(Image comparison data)
════════════════════

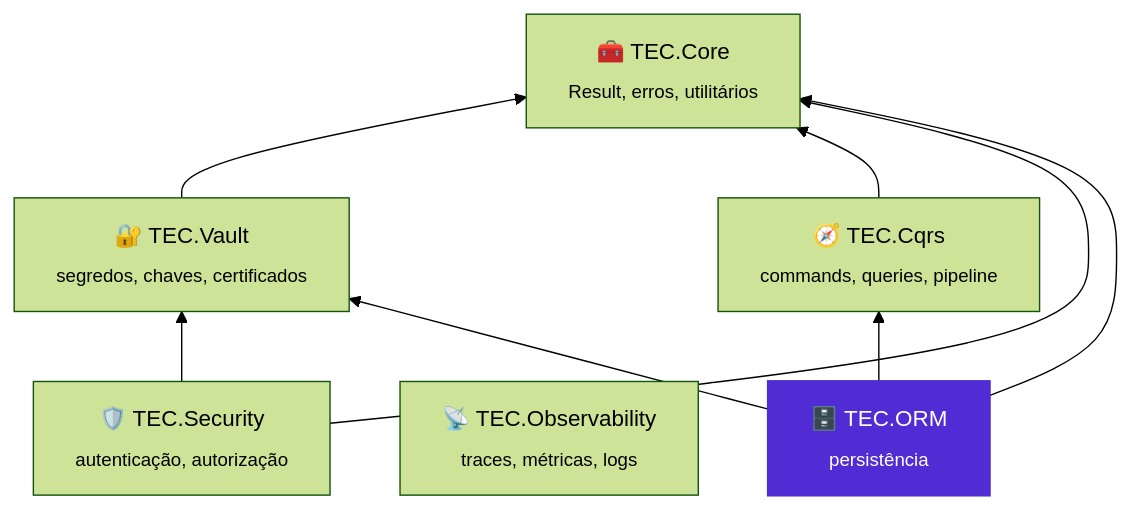
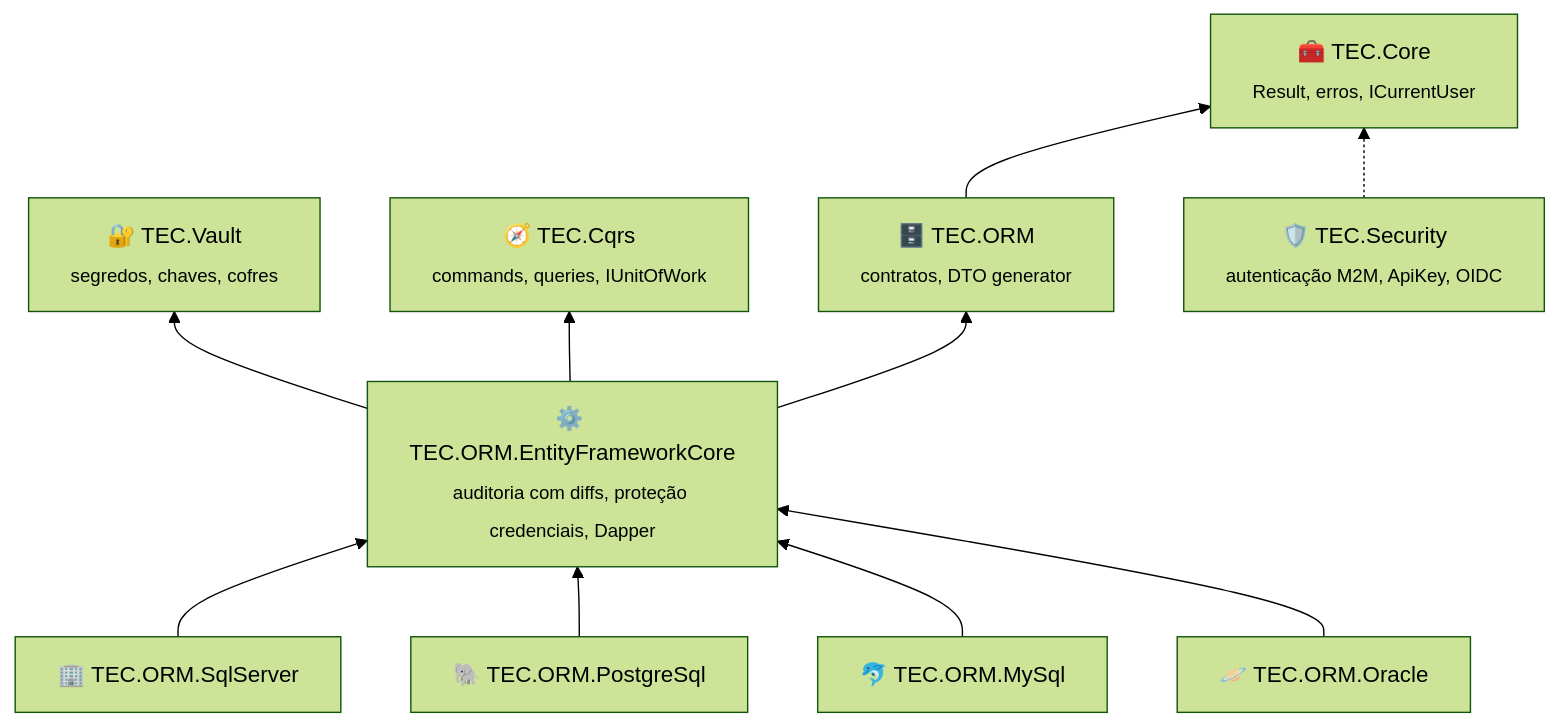
The diagram in README.md (tudoemcodigo/lib-tec-orm), drawn with Mermaid (forest theme) before and after one commit. The commit also changed other lines of this file and 74 other files, not shown here.

First line of the commit message:
feat(orm): suporte multi-banco (PostgreSQL, MySQL, Oracle), trilha historica com diffs e protecao de connection string

````diff
--- a/README.md
+++ b/README.md
@@ -73,18 +77,23 @@
 ```mermaid
 flowchart BT
-    Core["🧰 TEC.Core<br/><sub>Result, erros, utilitários</sub>"]
-    Vault["🔐 TEC.Vault<br/><sub>segredos, chaves, certificados</sub>"]
-    Cqrs["🧭 TEC.Cqrs<br/><sub>commands, queries, pipeline</sub>"]
-    Sec["🛡️ TEC.Security<br/><sub>autenticação, autorização</sub>"]
-    Obs["📡 TEC.Observability<br/><sub>traces, métricas, logs</sub>"]
-    Orm["🗄️ TEC.ORM<br/><sub>persistência</sub>"]
-    Vault --> Core
-    Cqrs --> Core
-    Sec --> Core
-    Sec --> Vault
-    Orm --> Core
-    Orm --> Cqrs
-    Orm --> Vault
-    classDef atual fill:#512BD4,color:#fff,stroke:#512BD4,stroke-width:2px
-    class Orm atual
+    Core["🧰 TEC.Core<br/><sub>Result, erros, ICurrentUser</sub>"]
+    Vault["🔐 TEC.Vault<br/><sub>segredos, chaves, cofres</sub>"]
+    Cqrs["🧭 TEC.Cqrs<br/><sub>commands, queries, IUnitOfWork</sub>"]
+    Sec["🛡️ TEC.Security<br/><sub>autenticação M2M, ApiKey, OIDC</sub>"]
+    OrmCore["🗄️ TEC.ORM<br/><sub>contratos, DTO generator</sub>"]
+    OrmEF["⚙️ TEC.ORM.EntityFrameworkCore<br/><sub>auditoria com diffs, proteção credenciais, Dapper</sub>"]
+    Sql["🏢 TEC.ORM.SqlServer"]
+    Pg["🐘 TEC.ORM.PostgreSql"]
+    My["🐬 TEC.ORM.MySql"]
+    Ora["🪐 TEC.ORM.Oracle"]
+
+    OrmCore --> Core
+    OrmEF --> OrmCore
+    OrmEF --> Vault
+    OrmEF --> Cqrs
+    Sql --> OrmEF
+    Pg --> OrmEF
+    My --> OrmEF
+    Ora --> OrmEF
+    Sec -.-> Core
 ```
````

════════════════════

• **Work required**: Restate every record exactly, please; do not copy the pictures.

• **Result of this exercise**:
The diagram in README.md (tudoemcodigo/lib-tec-orm), drawn with Mermaid (forest theme) before and after one commit. The commit also changed other lines of this file and 74 other files, not shown here.

First line of the commit message:
feat(orm): suporte multi-banco (PostgreSQL, MySQL, Oracle), trilha historica com diffs e protecao de connection string

````diff
--- a/README.md
+++ b/README.md
@@ -73,18 +77,23 @@
 ```mermaid
 flowchart BT
-    Core["🧰 TEC.Core<br/><sub>Result, erros, utilitários</sub>"]
-    Vault["🔐 TEC.Vault<br/><sub>segredos, chaves, certificados</sub>"]
-    Cqrs["🧭 TEC.Cqrs<br/><sub>commands, queries, pipeline</sub>"]
-    Sec["🛡️ TEC.Security<br/><sub>autenticação, autorização</sub>"]
-    Obs["📡 TEC.Observability<br/><sub>traces, métricas, logs</sub>"]
-    Orm["🗄️ TEC.ORM<br/><sub>persistência</sub>"]
-    Vault --> Core
-    Cqrs --> Core
-    Sec --> Core
-    Sec --> Vault
-    Orm --> Core
-    Orm --> Cqrs
-    Orm --> Vault
-    classDef atual fill:#512BD4,color:#fff,stroke:#512BD4,stroke-width:2px
-    class Orm atual
+    Core["🧰 TEC.Core<br/><sub>Result, erros, ICurrentUser</sub>"]
+    Vault["🔐 TEC.Vault<br/><sub>segredos, chaves, cofres</sub>"]
+    Cqrs["🧭 TEC.Cqrs<br/><sub>commands, queries, IUnitOfWork</sub>"]
+    Sec["🛡️ TEC.Security<br/><sub>autenticação M2M, ApiKey, OIDC</sub>"]
+    OrmCore["🗄️ TEC.ORM<br/><sub>contratos, DTO generator</sub>"]
+    OrmEF["⚙️ TEC.ORM.EntityFrameworkCore<br/><sub>auditoria com diffs, proteção credenciais, Dapper</sub>"]
+    Sql["🏢 TEC.ORM.SqlServer"]
+    Pg["🐘 TEC.ORM.PostgreSql"]
+    My["🐬 TEC.ORM.MySql"]
+    Ora["🪐 TEC.ORM.Oracle"]
+
+    OrmCore --> Core
+    OrmEF --> OrmCore
+    OrmEF --> Vault
+    OrmEF --> Cqrs
+    Sql --> OrmEF
+    Pg --> OrmEF
+    My --> OrmEF
+    Ora --> OrmEF
+    Sec -.-> Core
 ```
````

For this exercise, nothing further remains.